The terror attacks in Paris have stimulated a shift in politics on issues of security, immigration and terrorism and have forced CBS to change the format of Saturday night’s Democratic debate to include questions about Friday’s shootings in the French capital that saw 129 people killed and over 350 injured.

“It is the right time to ask all the related questions that come to mind,” said Steve Capus, executive editor of CBS News, according to a New York Times report. “We think we have a game plan to address a lot of the substantive and important topics.”
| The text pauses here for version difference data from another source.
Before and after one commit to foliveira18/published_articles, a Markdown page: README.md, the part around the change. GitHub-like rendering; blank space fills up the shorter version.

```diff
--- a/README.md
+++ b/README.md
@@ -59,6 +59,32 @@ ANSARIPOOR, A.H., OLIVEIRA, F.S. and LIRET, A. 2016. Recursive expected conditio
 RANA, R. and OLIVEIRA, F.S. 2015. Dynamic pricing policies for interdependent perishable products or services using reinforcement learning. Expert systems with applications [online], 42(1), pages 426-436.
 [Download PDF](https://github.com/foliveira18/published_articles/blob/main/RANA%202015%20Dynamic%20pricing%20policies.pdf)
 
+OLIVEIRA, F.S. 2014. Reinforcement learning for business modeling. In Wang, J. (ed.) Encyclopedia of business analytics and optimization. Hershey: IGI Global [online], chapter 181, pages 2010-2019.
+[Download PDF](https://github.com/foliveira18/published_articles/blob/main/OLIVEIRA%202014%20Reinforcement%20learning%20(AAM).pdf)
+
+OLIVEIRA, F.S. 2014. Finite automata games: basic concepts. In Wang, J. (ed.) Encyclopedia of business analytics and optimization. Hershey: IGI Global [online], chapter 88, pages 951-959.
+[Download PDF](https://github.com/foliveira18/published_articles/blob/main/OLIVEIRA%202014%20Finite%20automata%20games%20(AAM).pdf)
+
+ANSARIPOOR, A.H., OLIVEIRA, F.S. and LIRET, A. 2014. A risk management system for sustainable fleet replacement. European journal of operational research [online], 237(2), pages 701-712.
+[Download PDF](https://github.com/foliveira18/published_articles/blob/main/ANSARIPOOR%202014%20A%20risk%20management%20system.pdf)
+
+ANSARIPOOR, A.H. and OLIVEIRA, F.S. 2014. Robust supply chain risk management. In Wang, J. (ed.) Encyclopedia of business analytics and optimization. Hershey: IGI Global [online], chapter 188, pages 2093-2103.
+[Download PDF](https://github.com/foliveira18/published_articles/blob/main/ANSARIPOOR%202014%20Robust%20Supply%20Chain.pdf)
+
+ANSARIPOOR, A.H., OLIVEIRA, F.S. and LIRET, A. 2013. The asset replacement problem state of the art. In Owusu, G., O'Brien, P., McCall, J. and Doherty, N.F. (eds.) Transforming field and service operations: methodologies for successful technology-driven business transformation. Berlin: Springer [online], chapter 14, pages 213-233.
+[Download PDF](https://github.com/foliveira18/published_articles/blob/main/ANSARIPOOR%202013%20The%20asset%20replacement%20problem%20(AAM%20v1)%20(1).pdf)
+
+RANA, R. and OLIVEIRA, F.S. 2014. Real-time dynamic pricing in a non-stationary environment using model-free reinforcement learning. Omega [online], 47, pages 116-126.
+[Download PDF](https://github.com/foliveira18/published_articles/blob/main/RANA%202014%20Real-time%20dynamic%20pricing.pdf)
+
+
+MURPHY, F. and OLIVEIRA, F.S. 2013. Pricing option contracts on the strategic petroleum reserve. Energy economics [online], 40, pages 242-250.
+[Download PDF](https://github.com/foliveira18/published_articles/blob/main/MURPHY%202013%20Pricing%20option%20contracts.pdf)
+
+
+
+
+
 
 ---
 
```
According to Capus, the TV station was in the middle of a rehearsal for the debate when news broke about the attacks in Paris. Capus said it was important for the debate to go on because the world looks to the American president for leadership during international crises.

While some GOP candidates were criticized for politicizing the attacks as they were happening and in the immediate aftermath, most of the overall field offered somber reactions.
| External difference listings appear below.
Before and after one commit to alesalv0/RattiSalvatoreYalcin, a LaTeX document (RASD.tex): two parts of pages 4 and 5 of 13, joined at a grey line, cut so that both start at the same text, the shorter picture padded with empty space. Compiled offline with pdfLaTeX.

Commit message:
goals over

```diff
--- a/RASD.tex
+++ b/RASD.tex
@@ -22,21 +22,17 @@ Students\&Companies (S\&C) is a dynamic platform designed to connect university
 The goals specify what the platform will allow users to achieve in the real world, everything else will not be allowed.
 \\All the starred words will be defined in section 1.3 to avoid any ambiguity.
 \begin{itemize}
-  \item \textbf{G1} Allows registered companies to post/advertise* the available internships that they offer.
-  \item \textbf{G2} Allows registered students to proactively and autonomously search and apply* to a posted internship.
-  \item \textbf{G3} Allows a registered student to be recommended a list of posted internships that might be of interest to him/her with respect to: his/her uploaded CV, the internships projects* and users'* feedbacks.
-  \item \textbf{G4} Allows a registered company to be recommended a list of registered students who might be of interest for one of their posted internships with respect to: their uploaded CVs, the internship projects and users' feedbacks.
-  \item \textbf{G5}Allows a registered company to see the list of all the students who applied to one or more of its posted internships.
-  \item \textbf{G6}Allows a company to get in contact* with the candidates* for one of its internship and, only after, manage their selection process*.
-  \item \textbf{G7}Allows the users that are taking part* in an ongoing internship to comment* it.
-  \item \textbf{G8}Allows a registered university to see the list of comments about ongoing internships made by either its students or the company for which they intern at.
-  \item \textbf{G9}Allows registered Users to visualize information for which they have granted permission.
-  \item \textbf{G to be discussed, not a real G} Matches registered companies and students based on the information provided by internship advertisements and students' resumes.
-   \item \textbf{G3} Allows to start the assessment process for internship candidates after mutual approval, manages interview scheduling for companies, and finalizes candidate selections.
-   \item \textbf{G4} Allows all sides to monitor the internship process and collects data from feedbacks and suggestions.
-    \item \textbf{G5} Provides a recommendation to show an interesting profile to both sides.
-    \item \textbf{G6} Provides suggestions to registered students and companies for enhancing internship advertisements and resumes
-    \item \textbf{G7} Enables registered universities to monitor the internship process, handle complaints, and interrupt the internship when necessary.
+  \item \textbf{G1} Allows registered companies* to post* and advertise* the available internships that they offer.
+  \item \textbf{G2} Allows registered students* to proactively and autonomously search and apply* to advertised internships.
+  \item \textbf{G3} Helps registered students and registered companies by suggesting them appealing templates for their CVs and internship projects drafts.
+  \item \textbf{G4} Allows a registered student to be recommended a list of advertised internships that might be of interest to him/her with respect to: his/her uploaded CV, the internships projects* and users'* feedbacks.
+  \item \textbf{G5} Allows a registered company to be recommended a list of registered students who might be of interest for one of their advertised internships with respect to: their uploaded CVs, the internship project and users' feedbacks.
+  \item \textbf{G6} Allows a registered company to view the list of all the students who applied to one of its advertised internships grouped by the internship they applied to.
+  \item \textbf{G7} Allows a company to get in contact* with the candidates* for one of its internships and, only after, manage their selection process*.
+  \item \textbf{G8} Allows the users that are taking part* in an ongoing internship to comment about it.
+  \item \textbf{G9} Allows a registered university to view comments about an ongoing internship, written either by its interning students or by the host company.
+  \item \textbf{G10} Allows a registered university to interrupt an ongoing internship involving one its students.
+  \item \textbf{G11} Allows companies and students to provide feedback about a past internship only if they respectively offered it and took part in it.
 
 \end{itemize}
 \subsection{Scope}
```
Democratic front-runner Hillary Clinton said that her thoughts were with those in Paris, while her rivals Bernie Sanders and Martin O’Malley also offered near identical responses.
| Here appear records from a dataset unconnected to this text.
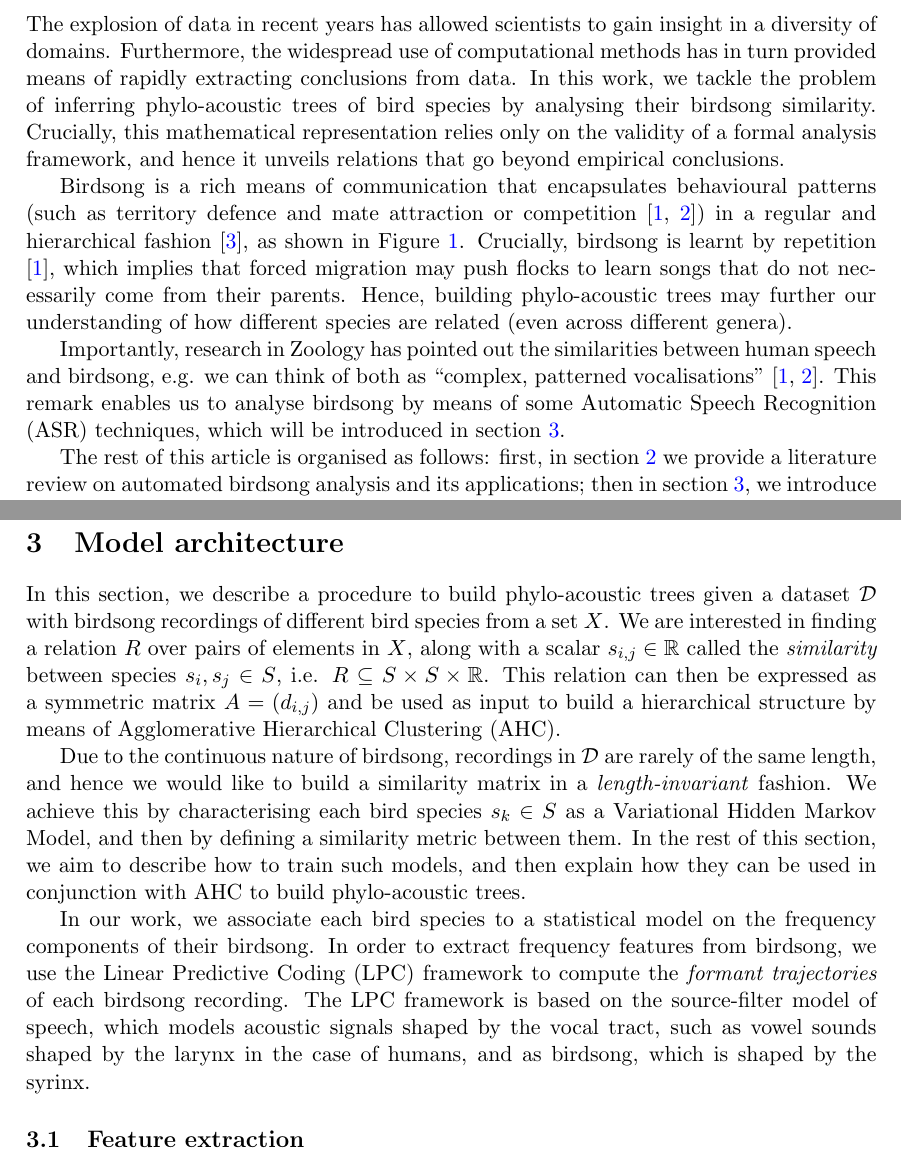
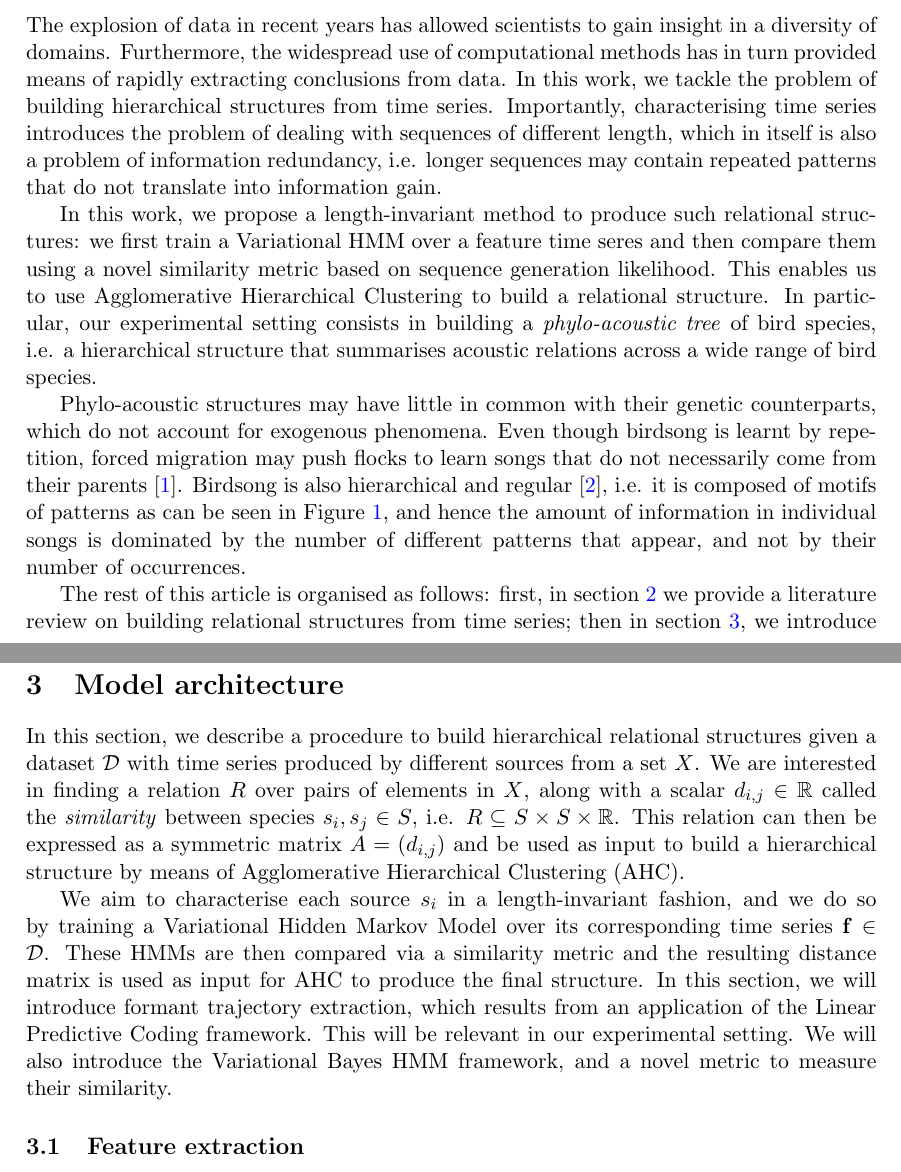
Before and after one commit to bperezorozco/Birdsong_RSI, a LaTeX paper (main.tex): two parts of pages 1 and 3 of 19 before the commit and two parts of pages 1 and 3 of 18 after it, joined at a grey line, cut so that both start at the same text. Compiled offline with pdfLaTeX.

Commit message:
Before major revisions to the 'metrics' section

```diff
--- a/main.tex
+++ b/main.tex
@@ -70,19 +70,23 @@ Birdsong is a rich means of communication that encapsulates behavioural patterns
 
 \section{Introduction}
 \label{section_introduction}
-The explosion of data in recent years has allowed scientists to gain insight in a diversity of domains. Furthermore, the widespread use of computational methods has in turn provided means of rapidly extracting conclusions from data. In this work, we tackle the problem of inferring phylo-acoustic trees of bird species by analysing their birdsong similarity. Crucially, this mathematical representation relies only on the validity of a formal analysis framework, and hence it unveils relations that go beyond empirical conclusions.
-\par Birdsong is a rich means of communication that encapsulates behavioural patterns (such as territory defence and mate attraction or competition \cite{Berwick2013, Naguib2014}) in a regular and hierarchical fashion \cite{Snowdon2013}, as shown in Figure \ref{fig_birdsong_structure}. Crucially, birdsong is learnt by repetition \cite{Berwick2013}, which implies that forced migration may push flocks to learn songs that do not necessarily come from their parents. Hence, building phylo-acoustic trees may further our understanding of how different species are related (even across different genera).
+The explosion of data in recent years has allowed scientists to gain insight in a diversity of domains. Furthermore, the widespread use of computational methods has in turn provided means of rapidly extracting conclusions from data. In this work, we tackle the problem of building hierarchical structures from time series. Importantly, characterising time series introduces the problem of dealing with sequences of different length, which in itself is also a problem of information redundancy, i.e. longer sequences may contain repeated patterns that do not translate into information gain.
+\par In this work, we propose a length-invariant method to produce such relational structures: we first train a Variational HMM over a feature time seres and then compare them using a novel similarity metric based on sequence generation likelihood. This enables us to use Agglomerative Hierarchical Clustering to build a relational structure. In particular, our experimental setting consists in building a \textit{phylo-acoustic tree} of bird species, i.e. a hierarchical structure that summarises acoustic relations across a wide range of bird species.
+\par Phylo-acoustic structures may have little in common with their genetic counterparts, which do not account for exogenous phenomena. Even though birdsong is learnt by repetition, forced migration may push flocks to learn songs that do not necessarily come from their parents \cite{Berwick2013}. Birdsong is also hierarchical and regular \cite{Snowdon2013}, i.e. it is composed of motifs of patterns as can be seen in Figure \ref{fig_birdsong_structure}, and hence the amount of information in individual songs is dominated by the number of different patterns that appear, and not by their number of occurrences.
+
 \begin{figure}[t]
 \centering
 \includegraphics[width=\textwidth]{images/birdsong_structure}
 \caption{Spectrogram of a birdsong recording of the species \emph{Periparus ater}. Note the regular structure of birdsong: syllables (thick boxes) are composed of motifs (thin boxes).}
 \label{fig_birdsong_structure}
 \end{figure}
-\par Importantly, research in Zoology has pointed out the similarities between human speech and birdsong, e.g. we can think of both as ``complex, patterned vocalisations" \cite{Berwick2013,Naguib2014}. This remark enables us to analyse birdsong by means of some Automatic Speech Recognition (ASR) techniques, which will be introduced in section \ref{section_model}.
-\par The rest of this article is organised as follows: first, in section \ref{section_review} we provide a literature review on automated birdsong analysis and its applications; then in section \ref{section_model}, we introduce the mathematical framework used to build phylo-acoustic trees; in section \ref{section_results}, we present our experiments and results; and in section \ref{section_conclusion} we present our conclusions and future work.
+
+\par The rest of this article is organised as follows: first, in section \ref{section_review} we provide a literature review on building relational structures from time series; then in section \ref{section_model}, we introduce the mathematical framework used to build such structures; in section \ref{section_results}, we present our experiments and results; and in section \ref{section_conclusion} we present our conclusions and future work.
 
 \section{Literature review}
 \label{section_review}
+
+
 Birdsong analysis has long been of interest in the research community because it encapsulates behavioural information that can be extracted by means of tools with a formal mathematical background. For example, birdsong analysis has been used extensively to perform bird species classification \cite{Chou2009,Wielgat2012,McIlraith1995,Lee2013,Franzen2003,Silla2013}, which consists in fitting a model that is able to tell what species unseen birdsong excerpts belong to.
 \par More generally, problems such as bird species classification and birdsong syllable segmentation have also motivated the search for optimal feature representations of birdsong. Crucially, much research has pointed out the similarities between human speech and birdsong \cite{Snowdon2013,McIlraith1995}, which has enabled scientists to use methods from the speech recognition domain to analyse birdsong.
 \par Some of the techniques frequently used in the literature to extract features from birdsong are: Mel-Frequency Cepstral Coefficients \cite{Silla2013,Wielgat2012,Stowell2014,Lopes2011}, raw Mel spectra \cite{Stowell2014} and wavelets \cite{Chou2009}. Other techniques used in the domain of Automated Speech Recognition include formant trajectory extraction \cite{Prica2010,Welling1998}.
@@ -93,9 +97,8 @@ Birdsong analysis has long been of interest in the research community because it
 
 \section{Model architecture}
 \label{section_model}
-In this section, we describe a procedure to build phylo-acoustic trees given a dataset $\mathcal{D}$ with birdsong recordings of different bird species from a set $X$. We are interested in finding a relation $R$ over pairs of elements in $X$, along with a scalar $s_{i, j} \in \mathbb{R}$ called the \emph{similarity} between species $s_i, s_j \in S$, i.e. $R \subseteq S \times S \times \mathbb{R}$. This relation can then be expressed as a symmetric matrix $A = (d_{i,j})$ and be used as input to build a hierarchical structure by means of Agglomerative Hierarchical Clustering (AHC).
-\par Due to the continuous nature of birdsong, recordings in $\mathcal{D}$ are rarely of the same length, and hence we would like to build a similarity matrix in a \emph{length-invariant} fashion. We achieve this by characterising each bird species $s_k \in S$ as a Variational Hidden Markov Model, and then by defining a similarity metric between them. In the rest of this section, we aim to describe how to train such models, and then explain how they can be used in conjunction with AHC to build phylo-acoustic trees.
-\par In our work, we associate each bird species to a statistical model on the frequency components of their birdsong. In order to extract frequency features from birdsong, we use the Linear Predictive Coding (LPC) framework to compute the \emph{formant trajectories} of each birdsong recording. The LPC framework is based on the source-filter model of speech, which models acoustic signals shaped by the vocal tract, such as vowel sounds shaped by the larynx in the case of humans, and as birdsong, which is shaped by the syrinx.
+In this section, we describe a procedure to build hierarchical relational structures given a dataset $\mathcal{D}$ with time series produced by different sources from a set $X$. We are interested in finding a relation $R$ over pairs of elements in $X$, along with a scalar $d_{i, j} \in \mathbb{R}$ called the \emph{similarity} between species $s_i, s_j \in S$, i.e. $R \subseteq S \times S \times \mathbb{R}$. This relation can then be expressed as a symmetric matrix $A = (d_{i,j})$ and be used as input to build a hierarchical structure by means of Agglomerative Hierarchical Clustering (AHC).
+\par We aim to characterise each source $s_i$ in a length-invariant fashion, and we do so by training a Variational Hidden Markov Model over its corresponding time series $\V{f} \in \mathcal{D}$. These HMMs are then compared via a similarity metric and the resulting distance matrix is used as input for AHC to produce the final structure. In this section, we will introduce formant trajectory extraction, which results from an application of the Linear Predictive Coding framework. This will be relevant in our experimental setting. We will also introduce the Variational Bayes HMM framework, and a novel metric to measure their similarity.
 
 \subsection{Feature extraction}
 Many techniques exist in the literature to extract features from acoustic signals, most of which have been motivated by research in the field of human speech recognition. These include Mel-frequency Cepstral Coefficients \cite{Jurafsky2009, Chou2008a, Stowell2014, Gutierrez-Osuna2009}, which have also been used in combination with spherical K-means \cite{Stowell2014}, the MUSIC algorithm \cite{Evans, Kootsookos1999} and wavelets \cite{Gamulkiewicz2003, Chou2009}.
```
Also changed, not shown: main.tex (15 more changed lines).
The Republicans candidates offered similar responses, but many included language that said the U.S. would stand with France against the perpetrators and those that are working with them. Donald Trump offered a barrage of tweets aimed at U.S. President Obama and overall White House leadership, while Ted Cruz, Marco Rubio and Jeb Bush took direct aim at the Islamic State group. Former Arkansas Gov. Mike Huckabee used the attacks in Paris to call for a closure of the U.S. border, to build a strong coalition to destroy ISIS and to revoke the Iran nuclear deal, he noted in an email Saturday.

While the presidential candidates did not bring the controversial topic of gun control into light, Newt Gingrich, former Speaker of the House and 2012 presidential candidate said that the people in the Bataclan theater would have survived if they’d had weapons.